In previous posts, we have attempted to share a few on the many things that Tulum has to offer, cenotes, waterparks, the ocean and The Ruins. We would like to mention three lagoons. Kaan Luum Lagoon, Yal-ku Lagoon and Bacalar.
Kaan Luum Lagoon.
Kaan Luum is located about 12 kilometers south of Tulum. It is on the left side of the main highway 307 and there is a large sign. The entrance into the lagoon is just a short drive and there is a big parking lot. The entrance fee for Kaan Luum is very inexpensive. 50 pesos and if you want to include more in your package, the price is about 150 pesos, which includes kayaking or paddle boarding. Once you enter, it is a little jaunt down to the lagoon, so where comfortable shoes and pack as lightly as possible. After you have walked your little jaunt, you will come to a wooden bridge that will take you to the lagoon. There are a couple of Palapas for shade and they have benches. To enter the lagoon to swim, though, you will enter from the pier. The shoreline can be a little muddy.
The meaning of the lagoon name, Kaan Luum, is “Yellow Earth” in Mayan language. The entire floor of the lagoon is made of clay, which is perfect for a good skin exfoliation. A lot of people go here just to experience the clay. They cover their body in it and let it dry then jump back in and rinse off. The place is completely safe even for those who do not know how to swim, since you can walk for meters within the lagoon, while still standing.
What makes Kaan Luum so unique is the fact there is a Cenote in the center of it. There is a fence around the perimeter of the cenote to prevent anyone from swimming into it, for safety reasons. You can however, scuba dive in the cenote with the supervision of the manager and pay extra for that.
Kaan Luum lagoon is a place of complete contact with nature and you will witness the abundant birds that inhabit there. It is recommended to pack in food and drink since there is no food available here and pack biodegradable sunblock.
Yal-ku lagoon is located in Akumal. It is about 25 minutes north of Tulum. To get to Yal-ku Lagoon you enter towards Akumal Playa, the beach side. Follow the road all the way, past Half Moon Bay and then follow the signs to Yal-Ku. Yal-Ku is an inlet from the ocean and the salt and freshwater mix. The calm turquoise waters are home to sea turtles, tropical fish and manta rays.

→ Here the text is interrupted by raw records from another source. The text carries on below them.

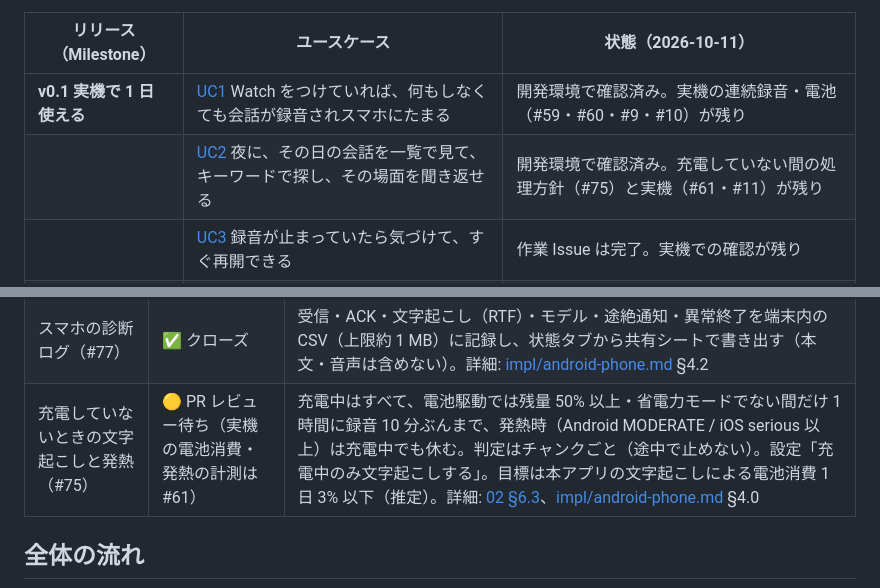
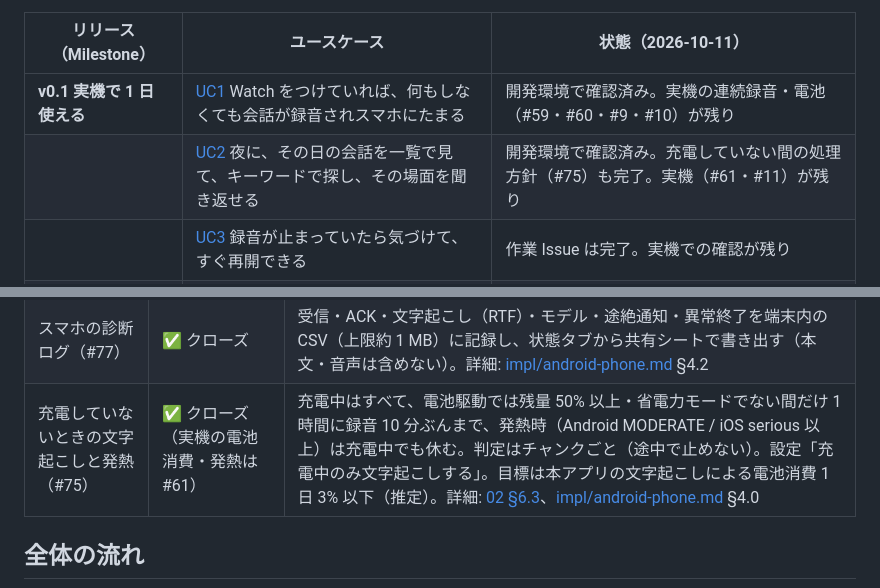
Before and after one commit to Soichiro5/watch-audio, a Markdown page: docs/03-roadmap.md, 2 parts joined by grey strips. GitHub-like rendering.

Commit message:
docs(03): #75 closed
Co-Authored-By: Claude Opus 5.5 <noreply@anthropic.com>
Claude-Session: https://claude.ai/code/session_01SAvzVNTPEj5nehCHxHJRW2

```diff
--- a/docs/03-roadmap.md
+++ b/docs/03-roadmap.md
@@ -25,7 +25,7 @@ v0.1 では、**自分の Watch とスマホに入れて 1 日中録音し、夜
 | リリース（Milestone） | ユースケース | 状態（2026-10-11） |
 | --- | --- | --- |
 | **v0.1 実機で 1 日使える** | [UC1](https://github.com/Soichiro5/watch-audio/issues/110) Watch をつけていれば、何もしなくても会話が録音されスマホにたまる | 開発環境で確認済み。実機の連続録音・電池（#59・#60・#9・#10）が残り |
-| | [UC2](https://github.com/Soichiro5/watch-audio/issues/111) 夜に、その日の会話を一覧で見て、キーワードで探し、その場面を聞き返せる | 開発環境で確認済み。充電していない間の処理方針（#75）と実機（#61・#11）が残り |
+| | [UC2](https://github.com/Soichiro5/watch-audio/issues/111) 夜に、その日の会話を一覧で見て、キーワードで探し、その場面を聞き返せる | 開発環境で確認済み。充電していない間の処理方針（#75）も完了。実機（#61・#11）が残り |
 | | [UC3](https://github.com/Soichiro5/watch-audio/issues/112) 録音が止まっていたら気づけて、すぐ再開できる | 作業 Issue は完了。実機での確認が残り |
 | | [UC4](https://github.com/Soichiro5/watch-audio/issues/113) データは自分の端末にだけ残り、消したいときに消せる | 作業 Issue は完了。iPhone の保護クラスの実機での値（#60）が残り |
 | v0.2 毎日使える品質 | [UC5](https://github.com/Soichiro5/watch-audio/issues/114) 雑音の中や英語まじりの会話でも、ちゃんと文字になる | 雑音（#71）は完了。短い誤認識（#105）・英語（#81） |
@@ -70,7 +70,7 @@ v0.1 では、**自分の Watch とスマホに入れて 1 日中録音し、夜
 | release ビルド・署名（#78） | ✅ クローズ | Android: R8 の release ビルドを CI で毎回作成し、エミュレータで release の起動と文字起こし（`RELEASE_ASR_CHECK`）を確認。iOS / watchOS: 署名なしの Release 構成のビルド。署名は Actions の secret があるときだけ（[04 §7.1](04-dev-environment.md#71-android-の-release-ビルドと署名78)） |
 | データは端末内のみの CI 検査（#76） | ✅ クローズ（iOS の保護クラスの実際の値は #60） | 権限・バックアップ・通信箇所・依存 SDK・iOS の Info.plist/entitlements を許可リストで検査（`tools/privacy-check`）。未使用の ktor を削除。iOS/watchOS のデータにバックアップ除外と保護クラスを明示（[02 §7](02-architecture.md#7-セキュリティプライバシー)） |
 | スマホの診断ログ（#77） | ✅ クローズ | 受信・ACK・文字起こし（RTF）・モデル・途絶通知・異常終了を端末内の CSV（上限約 1 MB）に記録し、状態タブから共有シートで書き出す（本文・音声は含めない）。詳細: [impl/android-phone.md](impl/android-phone.md) §4.2 |
-| 充電していないときの文字起こしと発熱（#75） | 🟡 PR レビュー待ち（実機の電池消費・発熱の計測は #61） | 充電中はすべて、電池駆動では残量 50% 以上・省電力モードでない間だけ 1 時間に録音 10 分ぶんまで、発熱時（Android MODERATE / iOS serious 以上）は充電中でも休む。判定はチャンクごと（途中で止めない）。設定「充電中のみ文字起こしする」。目標は本アプリの文字起こしによる電池消費 1 日 3% 以下（推定）。詳細: [02 §6.3](02-architecture.md#充電していないときの処理方針75)、[impl/android-phone.md](impl/android-phone.md) §4.0 |
+| 充電していないときの文字起こしと発熱（#75） | ✅ クローズ（実機の電池消費・発熱は #61） | 充電中はすべて、電池駆動では残量 50% 以上・省電力モードでない間だけ 1 時間に録音 10 分ぶんまで、発熱時（Android MODERATE / iOS serious 以上）は充電中でも休む。判定はチャンクごと（途中で止めない）。設定「充電中のみ文字起こしする」。目標は本アプリの文字起こしによる電池消費 1 日 3% 以下（推定）。詳細: [02 §6.3](02-architecture.md#充電していないときの処理方針75)、[impl/android-phone.md](impl/android-phone.md) §4.0 |
 
 ## 全体の流れ
 
```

This makes for a nice afternoon of snorkeling.
There are two companies that run Yal-ku. Each has their own entrance to the lagoon. The first is smaller. The second one is at the end and offers Cabanas for shade and is much more comfortable for those who want to hang out for the whole day. Both offer gear rental and there is a snack bar on the premises. Which is good, because you are not allowed to bring in your own food and drink.

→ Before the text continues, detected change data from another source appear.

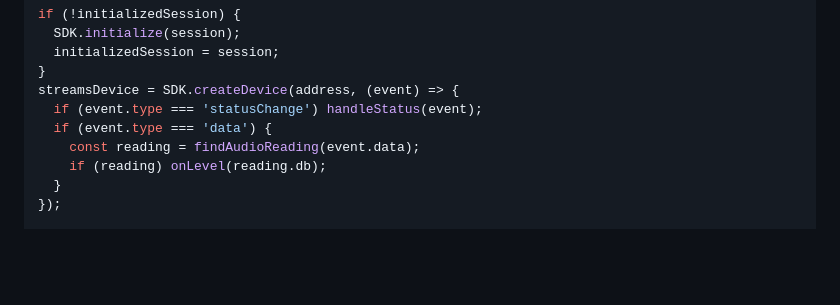
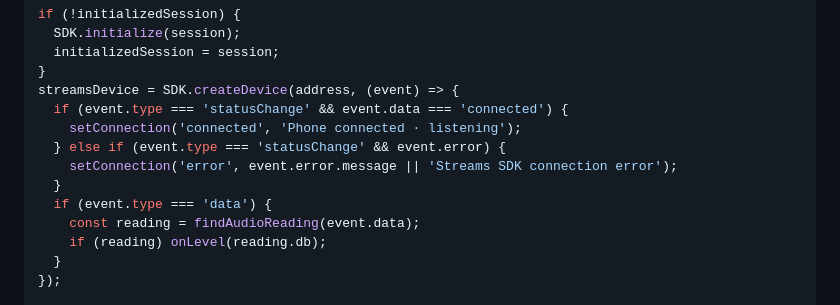
Before and after one commit to Jateen07/FLAPPYBIRD-VOICE, a Markdown page: POC.md, the part around the change. Rendered like a GitHub page; blank space fills up the shorter version.

Commit message:
Clarify Streams status handling in POC

```diff
--- a/POC.md
+++ b/POC.md
@@ -73,7 +73,11 @@ if (!initializedSession) {
   initializedSession = session;
 }
 streamsDevice = SDK.createDevice(address, (event) => {
-  if (event.type === 'statusChange') handleStatus(event);
+  if (event.type === 'statusChange' && event.data === 'connected') {
+    setConnection('connected', 'Phone connected · listening');
+  } else if (event.type === 'statusChange' && event.error) {
+    setConnection('error', event.error.message || 'Streams SDK connection error');
+  }
   if (event.type === 'data') {
     const reading = findAudioReading(event.data);
     if (reading) onLevel(reading.db);
```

This was an amazing experience here. We experienced amazing sea life, huge colorful fish and turtles. The water was so crystal clear and refreshing. You won’t be disappointed in this adventure.
This stunning town in Quintana Roo sits next to a beautiful blue lagoon that offers the ideal space for swimming, diving, snorkeling and boat rides. Bacalar is located about 2 ½ hours drive south of Tulum. The historic fortress of San Felipe offers impressive views of the lagoon and will transport you back to an age when pirates were a constant threat to the region. The dense jungle that surrounds Bacalar is also home to some fascinating Mayan archaeological zones.
Bacalar lake is one of the most stunning spots in the Riviera Maya and there is seven reasons why. The lenghty, marrow lake is comprised of now less then seven different shades of blue. With its white limestone bottom, the water is famously clear and is an exellent place for spending the day swimming in it.
Bacalar was raided throughout the 17th centruy, as pirates would enter the lagoon via a canal that is now known as Pirates Canal. Diego de Los Reyes, a famous pirate who was a native of the coastal state of Campeche, devastated the town in 1642. It was not until the completion of San Fellipe”s Fort in 1733 that the Spanish crown was able to successfully defend Bacalar.
San Felipe’s Fort is nextled on the shores of the laggon and offers some of the most spectacular views of the lake. Today is cantains a small museum of piracy, including the display of a pirate skeleton that was excavated from the area. The fort and museum are open every day of the week except Monday.
The best way to get the most out of Bacalar is to plan a night in the town. There are plenty of hotels there in all price ranges.
We hope you enjoyed this read. It may be time to plan your Lagoon Day!!!!! Cheers/Saludos